Before 1947 no one of color had ever played an inning in Major League baseball. Jackie Robinson was chosen by Brooklyn Dodgers general manager Branch Rickey to break the color barrier. Over his career, Robinson endured vicious racial hatred from fans, opposing players, and even players on his own team. His courage, moral fortitude, and outstanding play on the field led to his acceptance into the baseball world and opened the door for stars such as Willie Mays, Hank Aaron, Frank Robinson, and others who thrilled the sports world in the decades that followed.
The end of World War II brought major league baseball back, as many of the stars such as Ted Williams and Bob Feller missed multiple seasons fighting for their country. Baseball had its stars back, but it was still missing one thing - no one of color was playing in the major leagues. Blacks could fight and die in the military albeit in a segregated military, but they could not play major league baseball.
Visionary general manager Branch Rickey of the Brooklyn Dodgers thought it was time to break the color barrier, and in 1945 he signed Jackie Robinson who would become baseball's first player of color. Rickey felt there were many players in the Negro leagues skilled enough to play in the major leagues, but chose Robinson also because of his temperament. He knew Robinson would face racist taunts and hostility from both the fans and his fellow players.
On April 15, 1947 Robinson made his major league debut at Ebbets Field in Brooklyn. He had to deal with his own teammates, some who refused to play alongside him. He had to deal with rival teams yelling racial slurs and often trying to take him out on the basepaths. And he had to deal with who shouted the worst kind of racial slurs imaginable. Rickey had instructed Robinson to turn the other cheek, and that he did. Robinson had a terrific rookie season and was awarded Rookie of the Year.
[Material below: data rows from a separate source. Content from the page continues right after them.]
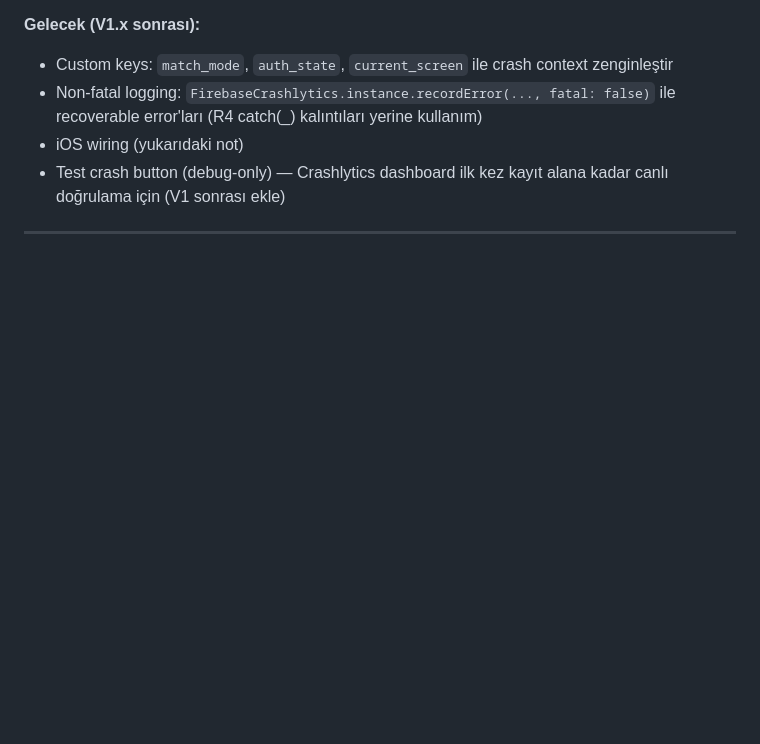
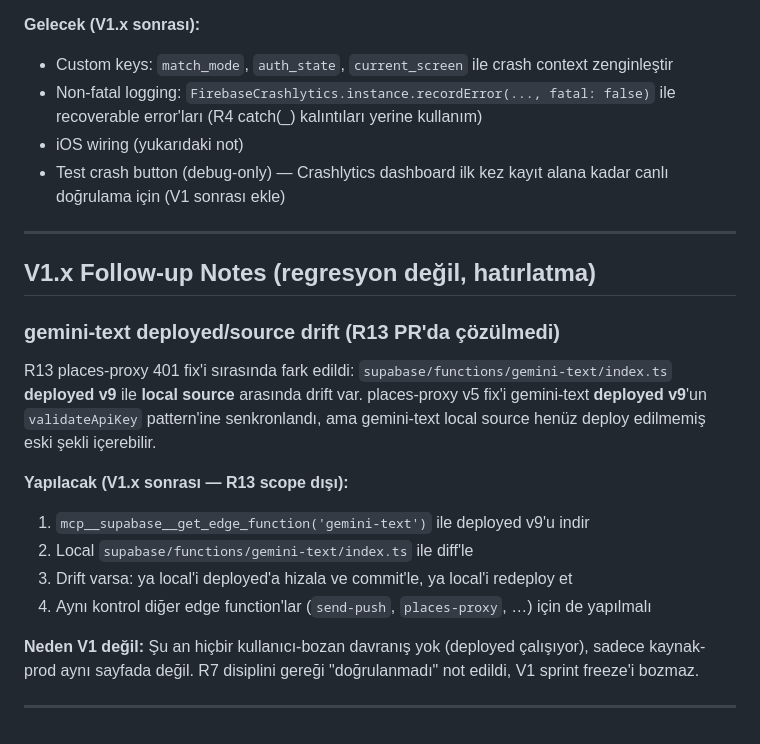
Before and after one commit to futurebotcu/noblora, a Markdown page: .claude/known_regressions.md, the part around the change. Rendered like a GitHub page; blank space fills up the shorter version.

Commit message:
docs(R13): note gemini-text deployed/source drift as V1.x follow-up
Discovered while syncing places-proxy validateApiKey with gemini-text v9
deployed pattern: gemini-text local source may diverge from deployed v9.
Not a R13 PR concern — no user-broken behavior, deployed is stable —
but recorded so it does not get lost. Same audit should run across all
edge functions (send-push, places-proxy, gemini-text) post-V1.

Co-Authored-By: Claude Opus 4.7 (1M context) <noreply@anthropic.com>

```diff
--- a/.claude/known_regressions.md
+++ b/.claude/known_regressions.md
@@ -1456,3 +1456,24 @@ V1 launch'ında Android-first plana göre ertelendi.
   alana kadar canlı doğrulama için (V1 sonrası ekle)
 
 ---
+
+## V1.x Follow-up Notes (regresyon değil, hatırlatma)
+
+### gemini-text deployed/source drift (R13 PR'da çözülmedi)
+
+R13 places-proxy 401 fix'i sırasında fark edildi: `supabase/functions/gemini-text/index.ts`
+**deployed v9** ile **local source** arasında drift var. places-proxy v5 fix'i
+gemini-text **deployed v9**'un `validateApiKey` pattern'ine senkronlandı, ama
+gemini-text local source henüz deploy edilmemiş eski şekli içerebilir.
+
+**Yapılacak (V1.x sonrası — R13 scope dışı):**
+1. `mcp__supabase__get_edge_function('gemini-text')` ile deployed v9'u indir
+2. Local `supabase/functions/gemini-text/index.ts` ile diff'le
+3. Drift varsa: ya local'i deployed'a hizala ve commit'le, ya local'i redeploy et
+4. Aynı kontrol diğer edge function'lar (`send-push`, `places-proxy`, …) için de yapılmalı
+
+**Neden V1 değil:** Şu an hiçbir kullanıcı-bozan davranış yok (deployed çalışıyor),
+sadece kaynak-prod aynı sayfada değil. R7 disiplini gereği "doğrulanmadı" not
+edildi, V1 sprint freeze'i bozmaz.
+
+---
```
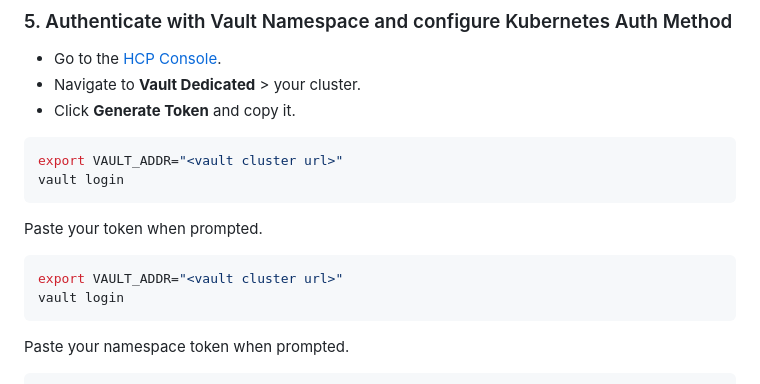
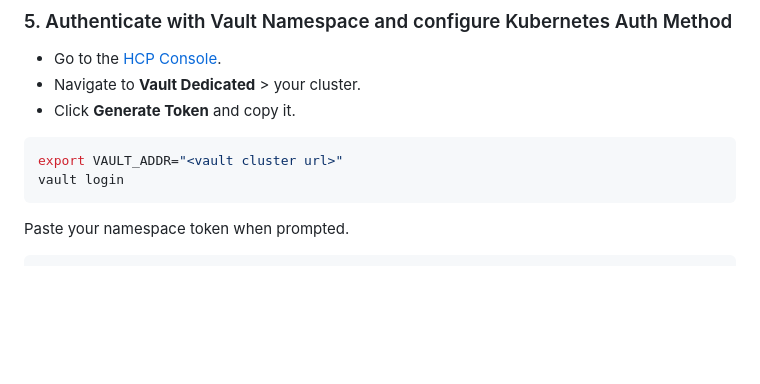
Before and after one commit to jastr945/terraform-vault-eks-prisma-airs, a Markdown page: README.md, the part around the change. Rendered like a GitHub page; blank space fills up the shorter version.

Commit message:
Refining both apps, TF, k8s manifests, documentation

````diff
--- a/README.md
+++ b/README.md
@@ -198,12 +198,6 @@ export KUBERNETES_URL=$(kubectl config view --minify \
 export VAULT_ADDR="<vault cluster url>"
 vault login
 ```
-Paste your token when prompted.
-
-```sh
-export VAULT_ADDR="<vault cluster url>"
-vault login
-```
 Paste your namespace token when prompted.
 
 ```sh
````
Some of Robinson's teammates embraced him right away. Pee Wee Reese the Dodger shortstop was known to have stood by Robinson in the midst of the racial slurs. Bobby Bragen, the Dodgers' second-string catcher, at first was one of a group of white players, largely from the American South, who signed a petition protesting Robinson's presence. But Bragan quickly relented. "After just one road trip, I saw the quality of Jackie the man and the player," Bragan told mlb.com in 2005. "I told Mr. Rickey I had changed my mind and I was honored to be a teammate of Jackie Robinson." When Bragan attended Rickey's funeral in 1965, he stated that he decided to attend because, "Branch Rickey made me a better man."
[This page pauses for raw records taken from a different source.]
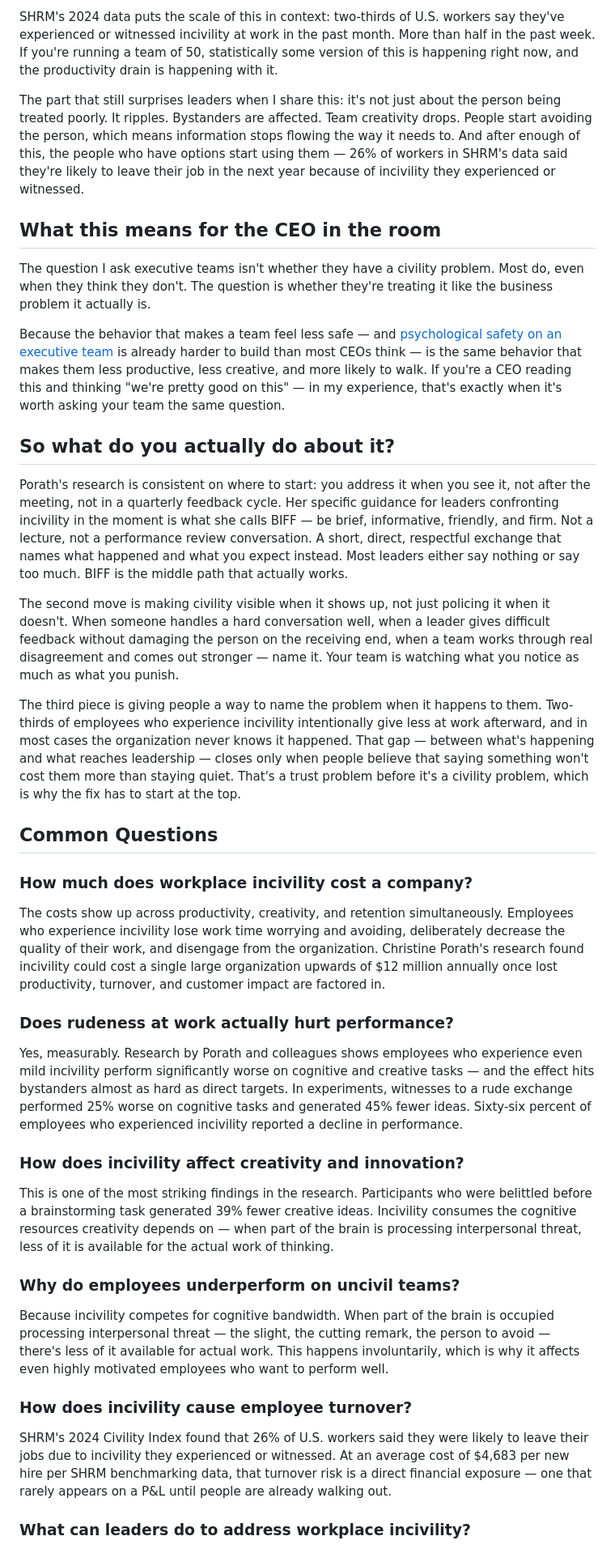
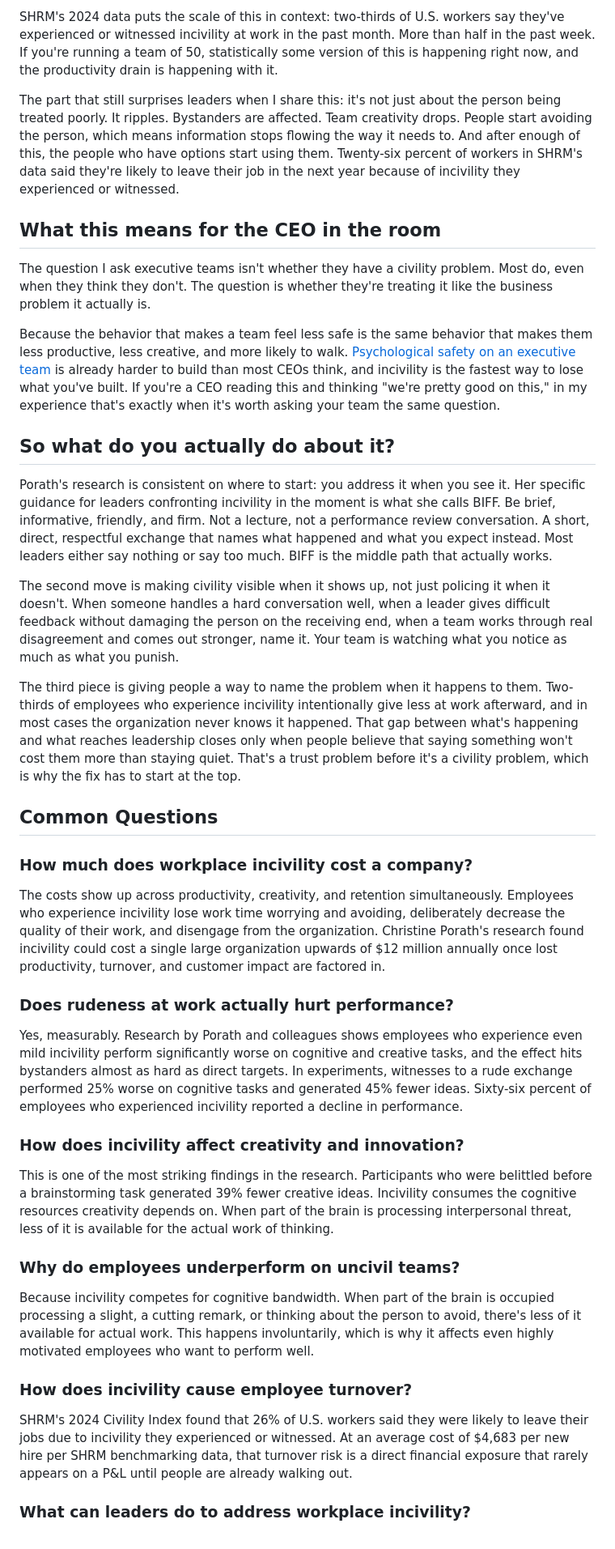
Before and after one commit to scalingminds/scalingminds-new-site, a Markdown page: insights/_articles/workplace-civility.md, the part around one of its changes. Shown at 81% size. GitHub-like rendering.

Commit message:
Prose polish on workplace-civility
Remove em dashes, tighten psych safety sentence, minor FAQ edits.

Co-Authored-By: Claude Sonnet 4.6 <noreply@anthropic.com>

```diff
--- a/insights/_articles/workplace-civility.md
+++ b/insights/_articles/workplace-civility.md
@@ -29,21 +29,21 @@ Incivility eats cognitive bandwidth. When someone's brain is partially occupied
 
 SHRM's 2024 data puts the scale of this in context: two-thirds of U.S. workers say they've experienced or witnessed incivility at work in the past month. More than half in the past week. If you're running a team of 50, statistically some version of this is happening right now, and the productivity drain is happening with it.
 
-The part that still surprises leaders when I share this: it's not just about the person being treated poorly. It ripples. Bystanders are affected. Team creativity drops. People start avoiding the person, which means information stops flowing the way it needs to. And after enough of this, the people who have options start using them — 26% of workers in SHRM's data said they're likely to leave their job in the next year because of incivility they experienced or witnessed.
+The part that still surprises leaders when I share this: it's not just about the person being treated poorly. It ripples. Bystanders are affected. Team creativity drops. People start avoiding the person, which means information stops flowing the way it needs to. And after enough of this, the people who have options start using them. Twenty-six percent of workers in SHRM's data said they're likely to leave their job in the next year because of incivility they experienced or witnessed.
 
 ## What this means for the CEO in the room
 
 The question I ask executive teams isn't whether they have a civility problem. Most do, even when they think they don't. The question is whether they're treating it like the business problem it actually is.
 
-Because the behavior that makes a team feel less safe — and [psychological safety on an executive team](/psychological-safety-executive-team) is already harder to build than most CEOs think — is the same behavior that makes them less productive, less creative, and more likely to walk. If you're a CEO reading this and thinking "we're pretty good on this" — in my experience, that's exactly when it's worth asking your team the same question.
+Because the behavior that makes a team feel less safe is the same behavior that makes them less productive, less creative, and more likely to walk. [Psychological safety on an executive team](/psychological-safety-executive-team) is already harder to build than most CEOs think, and incivility is the fastest way to lose what you've built. If you're a CEO reading this and thinking "we're pretty good on this," in my experience that's exactly when it's worth asking your team the same question.
 
 ## So what do you actually do about it?
 
-Porath's research is consistent on where to start: you address it when you see it, not after the meeting, not in a quarterly feedback cycle. Her specific guidance for leaders confronting incivility in the moment is what she calls BIFF — be brief, informative, friendly, and firm. Not a lecture, not a performance review conversation. A short, direct, respectful exchange that names what happened and what you expect instead. Most leaders either say nothing or say too much. BIFF is the middle path that actually works.
+Porath's research is consistent on where to start: you address it when you see it. Her specific guidance for leaders confronting incivility in the moment is what she calls BIFF. Be brief, informative, friendly, and firm. Not a lecture, not a performance review conversation. A short, direct, respectful exchange that names what happened and what you expect instead. Most leaders either say nothing or say too much. BIFF is the middle path that actually works.
 
-The second move is making civility visible when it shows up, not just policing it when it doesn't. When someone handles a hard conversation well, when a leader gives difficult feedback without damaging the person on the receiving end, when a team works through real disagreement and comes out stronger — name it. Your team is watching what you notice as much as what you punish.
+The second move is making civility visible when it shows up, not just policing it when it doesn't. When someone handles a hard conversation well, when a leader gives difficult feedback without damaging the person on the receiving end, when a team works through real disagreement and comes out stronger, name it. Your team is watching what you notice as much as what you punish.
 
-The third piece is giving people a way to name the problem when it happens to them. Two-thirds of employees who experience incivility intentionally give less at work afterward, and in most cases the organization never knows it happened. That gap — between what's happening and what reaches leadership — closes only when people believe that saying something won't cost them more than staying quiet. That's a trust problem before it's a civility problem, which is why the fix has to start at the top.
+The third piece is giving people a way to name the problem when it happens to them. Two-thirds of employees who experience incivility intentionally give less at work afterward, and in most cases the organization never knows it happened. That gap between what's happening and what reaches leadership closes only when people believe that saying something won't cost them more than staying quiet. That's a trust problem before it's a civility problem, which is why the fix has to start at the top.
 
 ## Common Questions
 
@@ -53,19 +53,19 @@ The costs show up across productivity, creativity, and retention simultaneously.
 
 ### Does rudeness at work actually hurt performance?
 
-Yes, measurably. Research by Porath and colleagues shows employees who experience even mild incivility perform significantly worse on cognitive and creative tasks — and the effect hits bystanders almost as hard as direct targets. In experiments, witnesses to a rude exchange performed 25% worse on cognitive tasks and generated 45% fewer ideas. Sixty-six percent of employees who experienced incivility reported a decline in performance.
+Yes, measurably. Research by Porath and colleagues shows employees who experience even mild incivility perform significantly worse on cognitive and creative tasks, and the effect hits bystanders almost as hard as direct targets. In experiments, witnesses to a rude exchange performed 25% worse on cognitive tasks and generated 45% fewer ideas. Sixty-six percent of employees who experienced incivility reported a decline in performance.
 
 ### How does incivility affect creativity and innovation?
 
-This is one of the most striking findings in the research. Participants who were belittled before a brainstorming task generated 39% fewer creative ideas. Incivility consumes the cognitive resources creativity depends on — when part of the brain is processing interpersonal threat, less of it is available for the actual work of thinking.
+This is one of the most striking findings in the research. Participants who were belittled before a brainstorming task generated 39% fewer creative ideas. Incivility consumes the cognitive resources creativity depends on. When part of the brain is processing interpersonal threat, less of it is available for the actual work of thinking.
 
 ### Why do employees underperform on uncivil teams?
 
-Because incivility competes for cognitive bandwidth. When part of the brain is occupied processing interpersonal threat — the slight, the cutting remark, the person to avoid — there's less of it available for actual work. This happens involuntarily, which is why it affects even highly motivated employees who want to perform well.
+Because incivility competes for cognitive bandwidth. When part of the brain is occupied processing a slight, a cutting remark, or thinking about the person to avoid, there's less of it available for actual work. This happens involuntarily, which is why it affects even highly motivated employees who want to perform well.
 
 ### How does incivility cause employee turnover?
 
-SHRM's 2024 Civility Index found that 26% of U.S. workers said they were likely to leave their jobs due to incivility they experienced or witnessed. At an average cost of $4,683 per new hire per SHRM benchmarking data, that turnover risk is a direct financial exposure — one that rarely appears on a P&L until people are already walking out.
+SHRM's 2024 Civility Index found that 26% of U.S. workers said they were likely to leave their jobs due to incivility they experienced or witnessed. At an average cost of $4,683 per new hire per SHRM benchmarking data, that turnover risk is a direct financial exposure that rarely appears on a P&L until people are already walking out.
 
 ### What can leaders do to address workplace incivility?
 
```
Also changed, not shown: other parts of insights/_articles/workplace-civility.md (+3 -3 lines).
Robinson played 9 more seasons for the Dodgers, winning the MVP twice and helping the Dodgers to a World Series win. More importantly Robinson led the way for more players of color to come into the game. If Jackie Robinson hadn't been so brave to break the color barrier, we might not have seen Willie Mays, Hank Aaron, Ernie Banks, Roberto Clemente, and Frank Robinson in the 1950s and 1960s. All had to put up with the racism that was still percolating in America. In addition, while the color barrier was broken on the field, it took until 1975, 3 years after Robinson passed way, before baseball had a black manager.
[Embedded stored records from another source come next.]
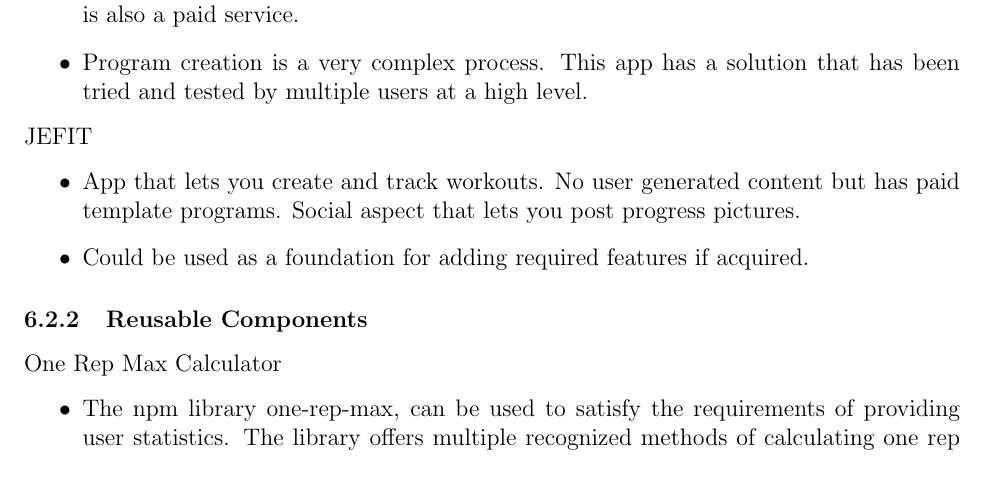
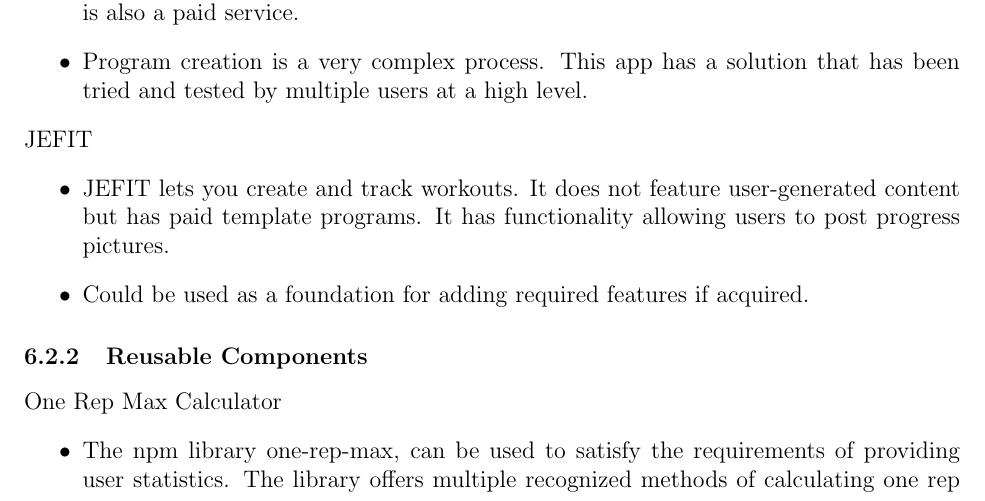
Before and after one commit to dimitritsampiras/olympian-mobile-app, a LaTeX document (docs/SRS/SRS.tex): part of page 22 of 28, cut so that both start at the same text. Compiled offline with pdfLaTeX.

Commit message:
Update docs/SRS/SRS.tex

```diff
--- a/docs/SRS/SRS.tex
+++ b/docs/SRS/SRS.tex
@@ -818,7 +818,7 @@
 
 				\noindent JEFIT
 				\begin{itemize}
-				\item App that lets you create and track workouts. No user generated content but has paid template programs. Social aspect that lets you post progress pictures.
+				\item JEFIT lets you create and track workouts. It does not feature user-generated content but has paid template programs. It has functionality allowing users to post progress pictures.
 				\item Could be used as a foundation for adding required features if acquired.
 				\end{itemize}
 
```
What was wrong with these people? For years before Robinson, it was obvious that players in the Negro leagues were just as good as major leaguers. Because of racism, two of the greatest Negro leagues Satchell Page and Josh Gibson never got a chance in the major leagues. Josh Gibson died before he saw any player of color play in the majors. Satchel Paige finally got a chance to play for the Cleveland Indians at age 42 well past his prime. He could have been one of the greatest pitchers ever, and in 1971 Paige was elected to baseball's hall of fame. Giving Paige a chance late in his career and inducting him to the Hall of Fame are partial remorse from Major League Baseball for keeping the doors closed for so long for black players.